§ **INFORMATION SHOWN**

****************

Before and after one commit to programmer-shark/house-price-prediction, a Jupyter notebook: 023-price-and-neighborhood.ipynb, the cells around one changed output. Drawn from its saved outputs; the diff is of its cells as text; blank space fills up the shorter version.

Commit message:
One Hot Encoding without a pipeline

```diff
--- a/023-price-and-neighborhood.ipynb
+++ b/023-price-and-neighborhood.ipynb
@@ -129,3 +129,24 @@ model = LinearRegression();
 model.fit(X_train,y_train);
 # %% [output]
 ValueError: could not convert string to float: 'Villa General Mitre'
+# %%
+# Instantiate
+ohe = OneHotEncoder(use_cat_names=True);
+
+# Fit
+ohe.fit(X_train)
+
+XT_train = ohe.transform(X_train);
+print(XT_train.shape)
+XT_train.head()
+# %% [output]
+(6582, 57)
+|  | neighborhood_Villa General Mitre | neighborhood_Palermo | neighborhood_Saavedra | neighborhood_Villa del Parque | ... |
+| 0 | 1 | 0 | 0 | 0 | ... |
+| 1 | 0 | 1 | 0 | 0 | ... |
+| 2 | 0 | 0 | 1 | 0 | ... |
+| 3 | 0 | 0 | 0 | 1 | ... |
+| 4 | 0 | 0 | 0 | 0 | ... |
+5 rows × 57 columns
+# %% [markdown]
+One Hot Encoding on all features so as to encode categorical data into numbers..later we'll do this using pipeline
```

****************

§ **WHAT YOU ARE ASKED TO DO**
Filter the listing above by the word "ipynb"; copy each line that passes.

§ **RESPONSE TO THIS TASK**
Before and after one commit to programmer-shark/house-price-prediction, a Jupyter notebook: 023-price-and-neighborhood.ipynb, the cells around one changed output. Drawn from its saved outputs; the diff is of its cells as text; blank space fills up the shorter version.
--- a/023-price-and-neighborhood.ipynb
+++ b/023-price-and-neighborhood.ipynb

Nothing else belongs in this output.